### WHAT YOU SHOULD DO
What you return must match the records exactly, except that the pictures are gone.
*****
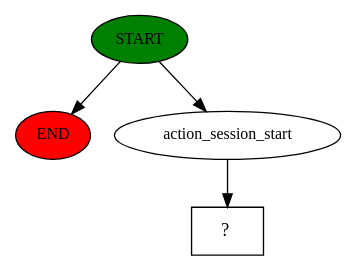
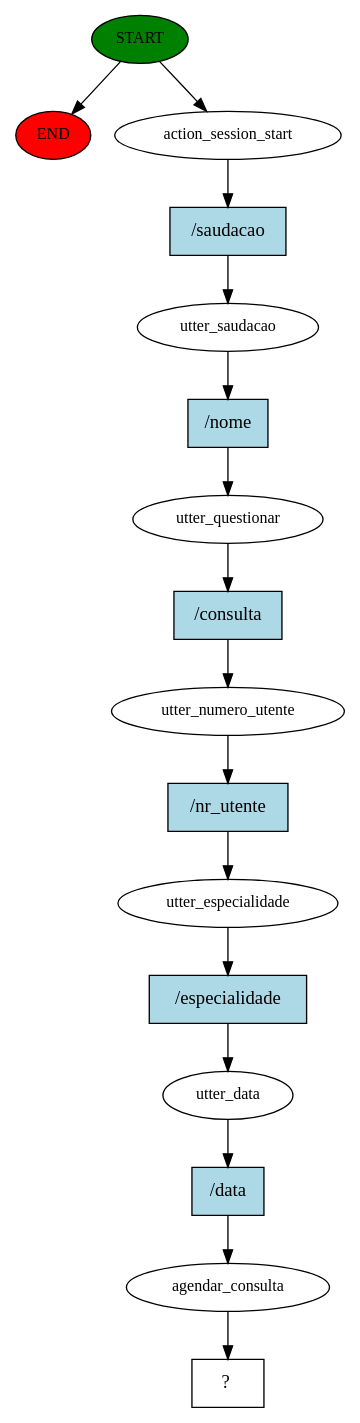
One commit to mariana27oliveira/AmbInt changed the diagram in story_graph.dot. Above: the diagram before and after it, drawn with Graphviz. The commit also changed 340 other files, not shown here.

Commit message:
agendar.consulta

```diff
--- a/story_graph.dot
+++ b/story_graph.dot
@@ -1,9 +1,33 @@
 digraph  {
 0 [class="start active", fillcolor=green, fontsize=12, label=START, style=filled];
 "-1" [class=end, fillcolor=red, fontsize=12, label=END, style=filled];
 1 [class=active, fontsize=12, label=action_session_start];
-2 [class="intent dashed active", label="  ?  ", shape=rect];
+2 [class=active, fontsize=12, label=utter_saudacao];
+3 [class=active, fontsize=12, label=utter_questionar];
+4 [class=active, fontsize=12, label=utter_numero_utente];
+5 [class=active, fontsize=12, label=utter_especialidade];
+6 [class=active, fontsize=12, label=utter_data];
+7 [class=active, fontsize=12, label=agendar_consulta];
+8 [class="intent dashed active", label="  ?  ", shape=rect];
+9 [class="intent active", fillcolor=lightblue, label="/saudacao", shape=rect, style=filled];
+10 [class="intent active", fillcolor=lightblue, label="/nome", shape=rect, style=filled];
+11 [class="intent active", fillcolor=lightblue, label="/consulta", shape=rect, style=filled];
+12 [class="intent active", fillcolor=lightblue, label="/nr_utente", shape=rect, style=filled];
+13 [class="intent active", fillcolor=lightblue, label="/especialidade", shape=rect, style=filled];
+14 [class="intent active", fillcolor=lightblue, label="/data", shape=rect, style=filled];
 0 -> "-1"  [class="", key=NONE, label=""];
 0 -> 1  [class=active, key=NONE, label=""];
-1 -> 2  [class=active, key=NONE, label=""];
+1 -> 9  [class=active, key=0];
+2 -> 10  [class=active, key=0];
+3 -> 11  [class=active, key=0];
+4 -> 12  [class=active, key=0];
+5 -> 13  [class=active, key=0];
+6 -> 14  [class=active, key=0];
+7 -> 8  [class=active, key=NONE, label=""];
+9 -> 2  [class=active, key=0];
+10 -> 3  [class=active, key=0];
+11 -> 4  [class=active, key=0];
+12 -> 5  [class=active, key=0];
+13 -> 6  [class=active, key=0];
+14 -> 7  [class=active, key=0];
 }
```
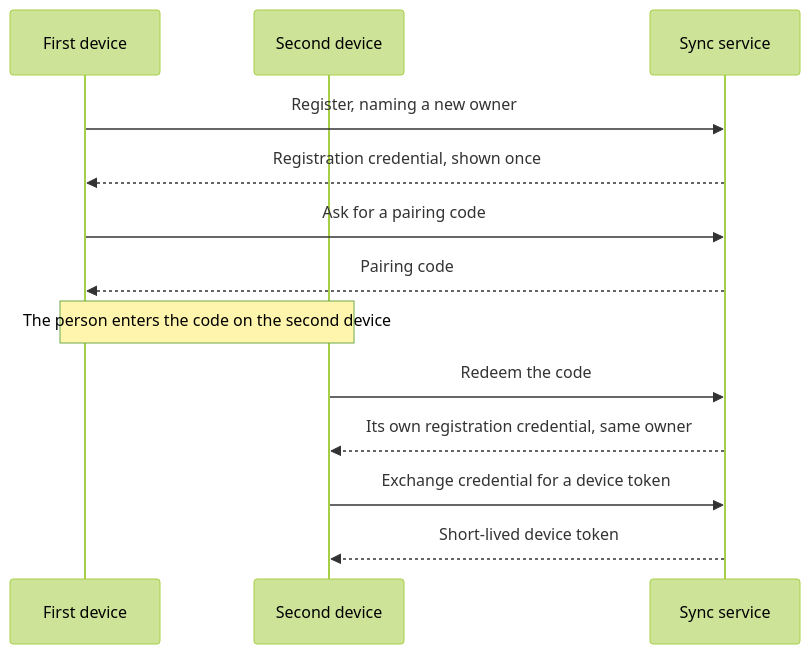
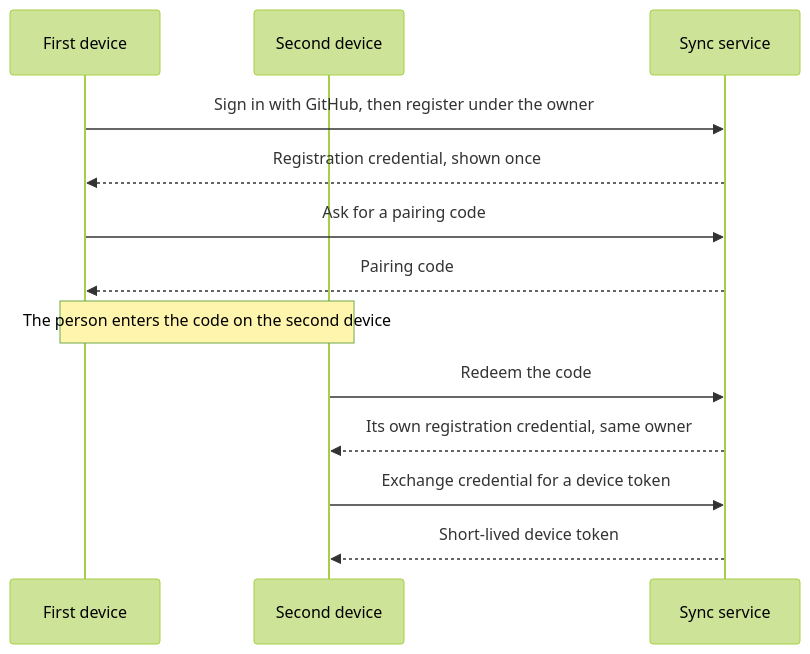
One commit to JSdotNet/Backlog changed the diagram in .devbook/domain/sync/features.md. Above: the diagram before and after it, drawn with Mermaid (forest theme). The commit also changed other lines of this file and 22 other files, not shown here.

````diff
--- a/.devbook/domain/sync/features.md
+++ b/.devbook/domain/sync/features.md
@@ -15,15 +15,15 @@
 ```mermaid
 sequenceDiagram
     participant First as First device
     participant Second as Second device
     participant Sync as Sync service
-    First->>Sync: Register, naming a new owner
+    First->>Sync: Sign in with GitHub, then register under the owner
     Sync-->>First: Registration credential, shown once
     First->>Sync: Ask for a pairing code
     Sync-->>First: Pairing code
     Note over First,Second: The person enters the code on the second device
     Second->>Sync: Redeem the code
     Sync-->>Second: Its own registration credential, same owner
     Second->>Sync: Exchange credential for a device token
     Sync-->>Second: Short-lived device token
 ```
````
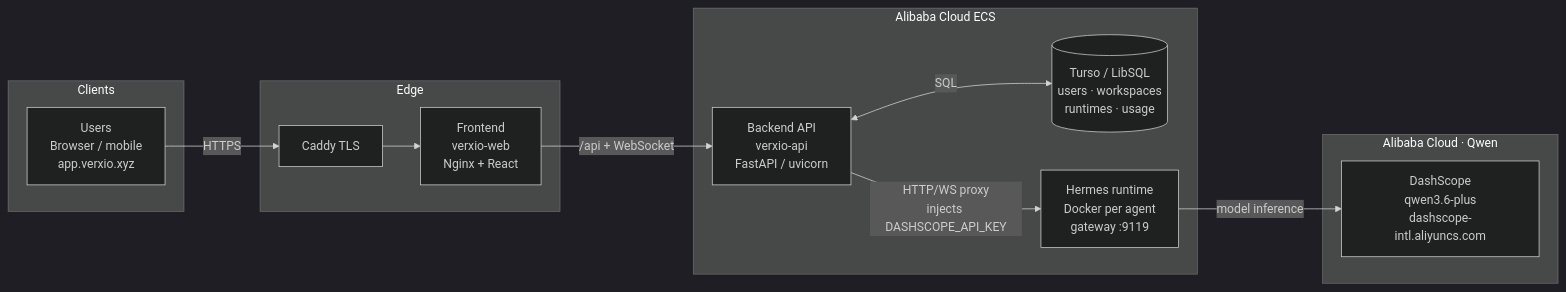
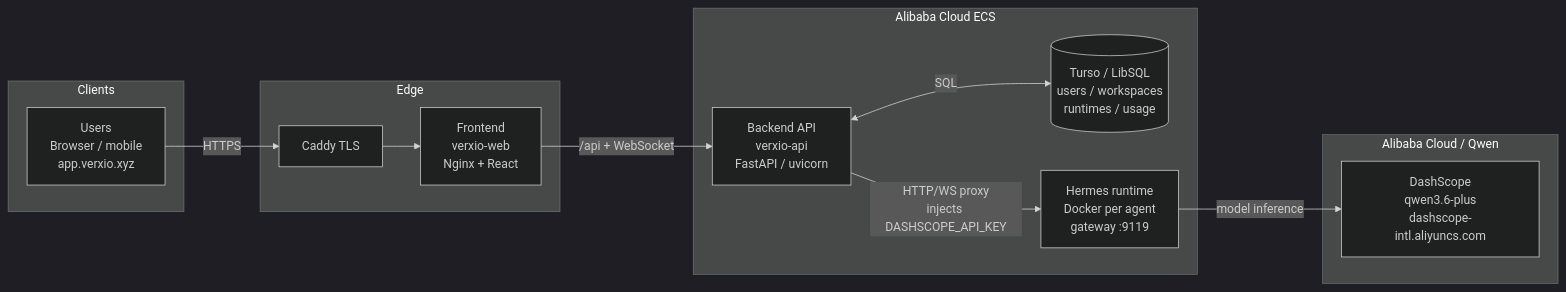
One commit to Axio-Lab/verxio-ai changed the second of 2 diagrams in README.md. Above: the diagram before and after it, drawn with Mermaid (dark theme). The commit also changed other lines of this file, not shown here.

````diff
--- a/README.md
+++ b/README.md
@@ -19,27 +194,27 @@
 ```mermaid
 flowchart LR
   subgraph Clients
     U["Users<br/>Browser / mobile<br/>app.verxio.xyz"]
   end
 
   subgraph Edge
     C["Caddy TLS"]
     W["Frontend<br/>verxio-web<br/>Nginx + React"]
   end
 
   subgraph ECS["Alibaba Cloud ECS"]
     API["Backend API<br/>verxio-api<br/>FastAPI / uvicorn"]
-    DB[("Turso / LibSQL<br/>users · workspaces<br/>runtimes · usage")]
+    DB[("Turso / LibSQL<br/>users / workspaces<br/>runtimes / usage")]
     R["Hermes runtime<br/>Docker per agent<br/>gateway :9119"]
   end
 
-  subgraph QwenCloud["Alibaba Cloud · Qwen"]
+  subgraph QwenCloud["Alibaba Cloud / Qwen"]
     DS["DashScope<br/>qwen3.6-plus<br/>dashscope-intl.aliyuncs.com"]
   end
 
   U -->|HTTPS| C --> W
   W -->|"/api + WebSocket"| API
   API <-->|SQL| DB
   API -->|"HTTP/WS proxy<br/>injects DASHSCOPE_API_KEY"| R
   R -->|model inference| DS
 ```
````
*****
### TASK OUTPUT
One commit to mariana27oliveira/AmbInt changed the diagram in story_graph.dot. Above: the diagram before and after it, drawn with Graphviz. The commit also changed 340 other files, not shown here.

Commit message:
agendar.consulta

```diff
--- a/story_graph.dot
+++ b/story_graph.dot
@@ -1,9 +1,33 @@
 digraph  {
 0 [class="start active", fillcolor=green, fontsize=12, label=START, style=filled];
 "-1" [class=end, fillcolor=red, fontsize=12, label=END, style=filled];
 1 [class=active, fontsize=12, label=action_session_start];
-2 [class="intent dashed active", label="  ?  ", shape=rect];
+2 [class=active, fontsize=12, label=utter_saudacao];
+3 [class=active, fontsize=12, label=utter_questionar];
+4 [class=active, fontsize=12, label=utter_numero_utente];
+5 [class=active, fontsize=12, label=utter_especialidade];
+6 [class=active, fontsize=12, label=utter_data];
+7 [class=active, fontsize=12, label=agendar_consulta];
+8 [class="intent dashed active", label="  ?  ", shape=rect];
+9 [class="intent active", fillcolor=lightblue, label="/saudacao", shape=rect, style=filled];
+10 [class="intent active", fillcolor=lightblue, label="/nome", shape=rect, style=filled];
+11 [class="intent active", fillcolor=lightblue, label="/consulta", shape=rect, style=filled];
+12 [class="intent active", fillcolor=lightblue, label="/nr_utente", shape=rect, style=filled];
+13 [class="intent active", fillcolor=lightblue, label="/especialidade", shape=rect, style=filled];
+14 [class="intent active", fillcolor=lightblue, label="/data", shape=rect, style=filled];
 0 -> "-1"  [class="", key=NONE, label=""];
 0 -> 1  [class=active, key=NONE, label=""];
-1 -> 2  [class=active, key=NONE, label=""];
+1 -> 9  [class=active, key=0];
+2 -> 10  [class=active, key=0];
+3 -> 11  [class=active, key=0];
+4 -> 12  [class=active, key=0];
+5 -> 13  [class=active, key=0];
+6 -> 14  [class=active, key=0];
+7 -> 8  [class=active, key=NONE, label=""];
+9 -> 2  [class=active, key=0];
+10 -> 3  [class=active, key=0];
+11 -> 4  [class=active, key=0];
+12 -> 5  [class=active, key=0];
+13 -> 6  [class=active, key=0];
+14 -> 7  [class=active, key=0];
 }
```
One commit to JSdotNet/Backlog changed the diagram in .devbook/domain/sync/features.md. Above: the diagram before and after it, drawn with Mermaid (forest theme). The commit also changed other lines of this file and 22 other files, not shown here.

````diff
--- a/.devbook/domain/sync/features.md
+++ b/.devbook/domain/sync/features.md
@@ -15,15 +15,15 @@
 ```mermaid
 sequenceDiagram
     participant First as First device
     participant Second as Second device
     participant Sync as Sync service
-    First->>Sync: Register, naming a new owner
+    First->>Sync: Sign in with GitHub, then register under the owner
     Sync-->>First: Registration credential, shown once
     First->>Sync: Ask for a pairing code
     Sync-->>First: Pairing code
     Note over First,Second: The person enters the code on the second device
     Second->>Sync: Redeem the code
     Sync-->>Second: Its own registration credential, same owner
     Second->>Sync: Exchange credential for a device token
     Sync-->>Second: Short-lived device token
 ```
````
One commit to Axio-Lab/verxio-ai changed the second of 2 diagrams in README.md. Above: the diagram before and after it, drawn with Mermaid (dark theme). The commit also changed other lines of this file, not shown here.

````diff
--- a/README.md
+++ b/README.md
@@ -19,27 +194,27 @@
 ```mermaid
 flowchart LR
   subgraph Clients
     U["Users<br/>Browser / mobile<br/>app.verxio.xyz"]
   end
 
   subgraph Edge
     C["Caddy TLS"]
     W["Frontend<br/>verxio-web<br/>Nginx + React"]
   end
 
   subgraph ECS["Alibaba Cloud ECS"]
     API["Backend API<br/>verxio-api<br/>FastAPI / uvicorn"]
-    DB[("Turso / LibSQL<br/>users · workspaces<br/>runtimes · usage")]
+    DB[("Turso / LibSQL<br/>users / workspaces<br/>runtimes / usage")]
     R["Hermes runtime<br/>Docker per agent<br/>gateway :9119"]
   end
 
-  subgraph QwenCloud["Alibaba Cloud · Qwen"]
+  subgraph QwenCloud["Alibaba Cloud / Qwen"]
     DS["DashScope<br/>qwen3.6-plus<br/>dashscope-intl.aliyuncs.com"]
   end
 
   U -->|HTTPS| C --> W
   W -->|"/api + WebSocket"| API
   API <-->|SQL| DB
   API -->|"HTTP/WS proxy<br/>injects DASHSCOPE_API_KEY"| R
   R -->|model inference| DS
 ```
````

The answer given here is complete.